Occasionally I go back to Montreal. A few years ago my wife and I took part in the Tour de L’ile cycle route on our tandem bicycle. The route took us past my old house on Depatie and the former MCHS building.
[End of comment from Donald McMaster]
Additional comments from Jaan regarding additional memories MCHS grads may wish to share
I welcome any other memories from MCHS grads. It’s always so interesting to learn more, about the different experiences that MCHS grads have had.
By way of an update on my own current pursuits, I’m making good progress on a report about local history that I’ve been working on for the past several weeks. I really enjoy such projects. I keep on learning new ways to get better at focusing on the task at hand. For the past month or so, I’ve pretty well stopped borrowing books from the Toronto Public Library, a pastime that used to take up enormous amounts of my time. I enjoy reading library books and also I enjoy taking a break from all the reading.

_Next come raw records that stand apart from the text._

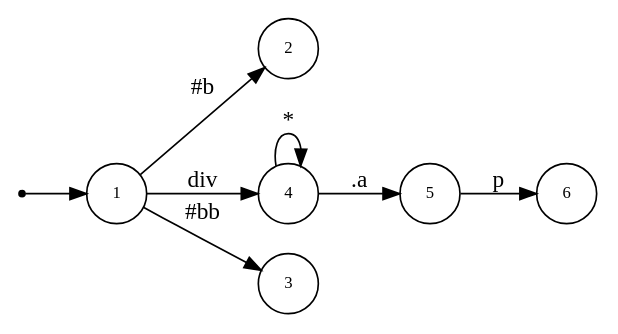
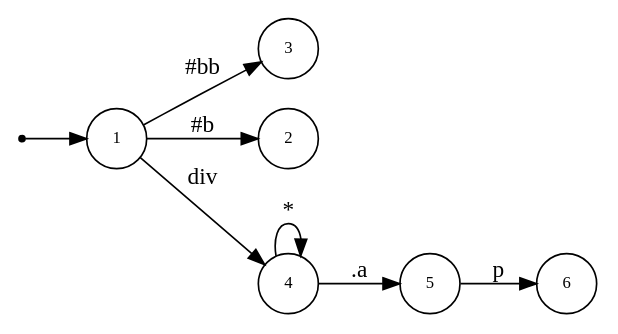
The diagram in css-gen-op/testcase/dot.dot (asukaminato0721/css-bitvector-compiler), drawn with Graphviz before and after one commit. The commit also changed other lines of this file and 19 other files, not shown here.

```diff
--- a/css-gen-op/testcase/dot.dot
+++ b/css-gen-op/testcase/dot.dot
@@ -1,19 +1,19 @@
 digraph NFA {
   rankdir=LR;
   node [shape=circle, fontsize=10];
   __start [shape=point, label=""];
   __start -> 1;
+  6 [label="6"];
   1 [label="1"];
+  3 [label="3"];
   2 [label="2"];
   4 [label="4"];
   5 [label="5"];
-  6 [label="6"];
-  3 [label="3"];
   { node [shape=doublecircle]; 2 3 6 }
   1 -> 2 [label="#b"];
   1 -> 3 [label="#bb"];
   1 -> 4 [label="div"];
   4 -> 4 [label="*"];
   4 -> 5 [label=".a"];
   5 -> 6 [label="p"];
 }
```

Have stopped reading newspapers, for now
As well, I’ve stopped reading newspapers, specifically so that I could focus on the research project I’ve been working on. That’s worked out great. I keep up to date with the news via Twitter, which takes much less time than reading a newspaper (whether online or in print). As well, through Twitter, I also have the opportunity to read some longread, in-depth articles from time to time, through learning about them via Twitter feeds from places like the Brookings Institution.
I prefer Twitter

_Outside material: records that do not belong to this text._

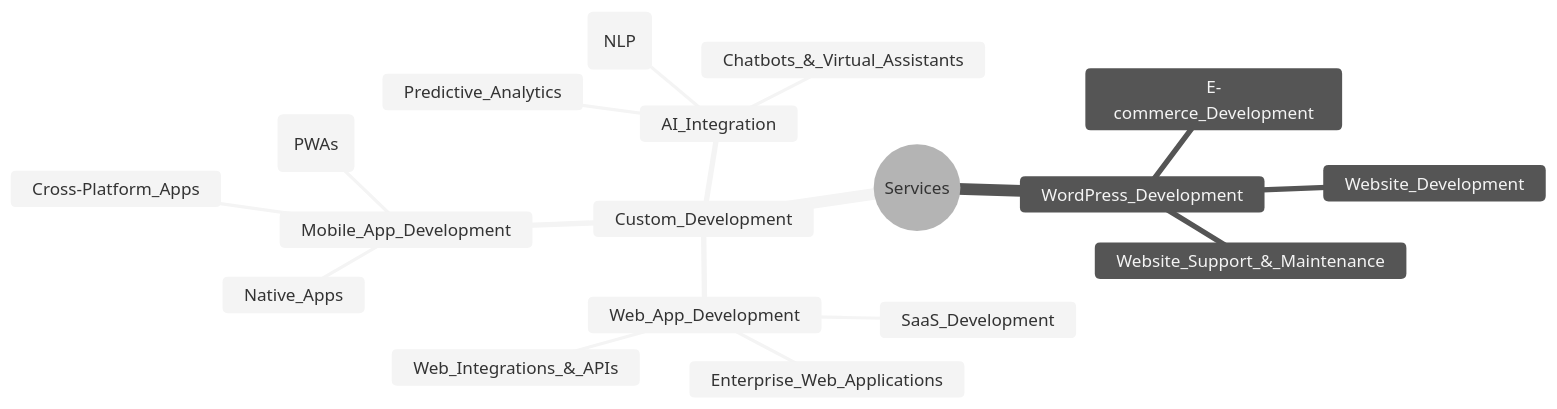
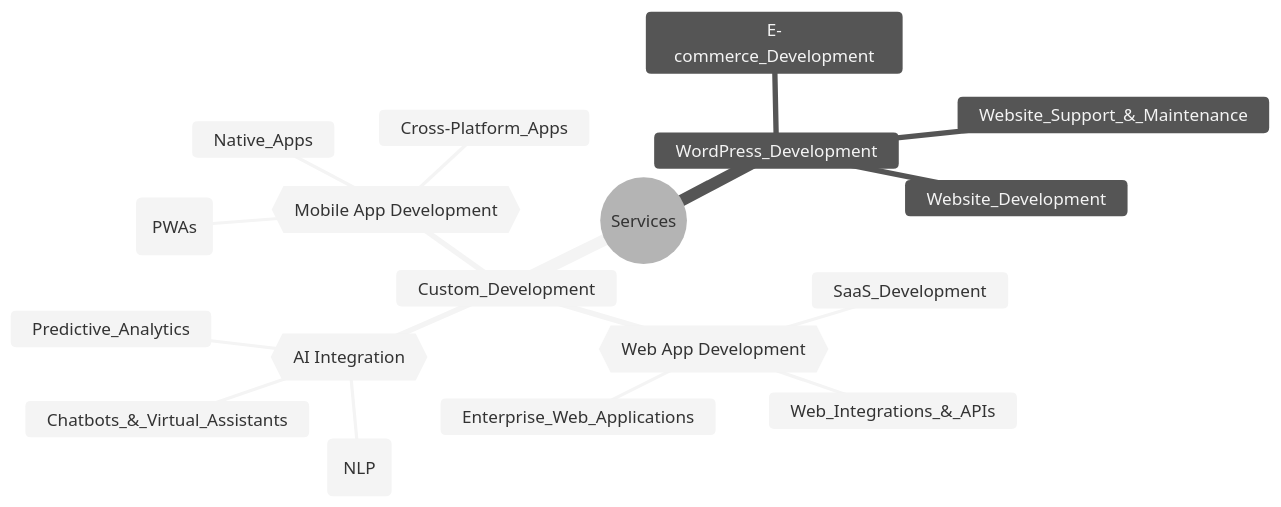
The diagram in profile/SERVICES.md (outsoarph/.github), drawn with Mermaid (neutral theme) before and after one commit.

Commit message:
Refactor mindmap in SERVICES.md to improve service section labels for better clarity and organization

````diff
--- a/profile/SERVICES.md
+++ b/profile/SERVICES.md
@@ -3,21 +3,21 @@
 ```mermaid
 mindmap
   root((Services))
     Custom_Development
-      Web_App_Development
+      Web_App_Development{{Web App Development}}
         SaaS_Development
         Enterprise_Web_Applications
         Web_Integrations_&_APIs
-      Mobile_App_Development
+      Mobile_App_Development{{Mobile App Development}}
         Cross-Platform_Apps
         Native_Apps
         Progressive_Web_Apps_(PWAs)
-      AI_Integration
+      AI_Integration{{AI Integration}}
         Chatbots_&_Virtual_Assistants
         Predictive_Analytics
         Natural_Language_Processing_(NLP)
     WordPress_Development
       Website_Development
       E-commerce_Development
       Website_Support_&_Maintenance
 ```
````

I use Facebook mainly in the way that I use Twitter – to share links that I find of interest, and to catch up on any posts that may be turning up at the three Facebook pages, that I follow, that have to do with Malcolm Campbell High School. I can’t imagine spending hours and hours on Facebook but every person has a different approach to such matters.
Sitting is the new smoking
I also like to keep up to date on research about a wide range of topics. By way of example, research about the hazards of sitting all day have prompted me to spend no more than four hours a day sitting down. I spend part of my day working at my laptop at a sit-down desk, and then I move the laptop to a small stand-up desk (a regular desk with a carton on top of it) right next to the other desk. As well, I have a stand-up desk in still another room, so I’m always walking back and forth from one room to another as I work on some writing task.
In this way, I get the benefits of moving around all day, and of working sitting down and standing up, without the need to buy a variable-height computer desk, and without the need to install a treadmill under the standing desk. What I like about this arrangement is that it’s based on recent research indicating that the evidence isn’t in yet, regarding whether the health payoffs justify spending some enormous sum on a variable-height computer desk.
Also by way of keeping up with research, I engage in high-intensity cardiovascular/strength training workouts three days a week, and spend an hour walking on other days. I also enjoy doing strength training at a very simple, basic fitness centre (with a clean and tidy weight training room), operated by the City of Toronto in the neighbourhood where I live.
I follow a periodization schedule – again, based on my reading of research, in this case about strength training – in which, every few months, for a period of two weeks I do workouts at reduced intensity and then go through three weeks of anatomical adaptation, before resuming high intensity workouts.
The research indicates that periodization makes for better gains in strength than just working out doing the same high-intensity routines all through the year. In order to make progress, the research indicates, the body like the mind needs regular periods of work at a more leisurely pace along with periods of high-intensity work.
When I was younger, I would not have cared less about evidence and evidence-based practice, but in my forties I had reason to learn about such topics. I’m really pleased I did.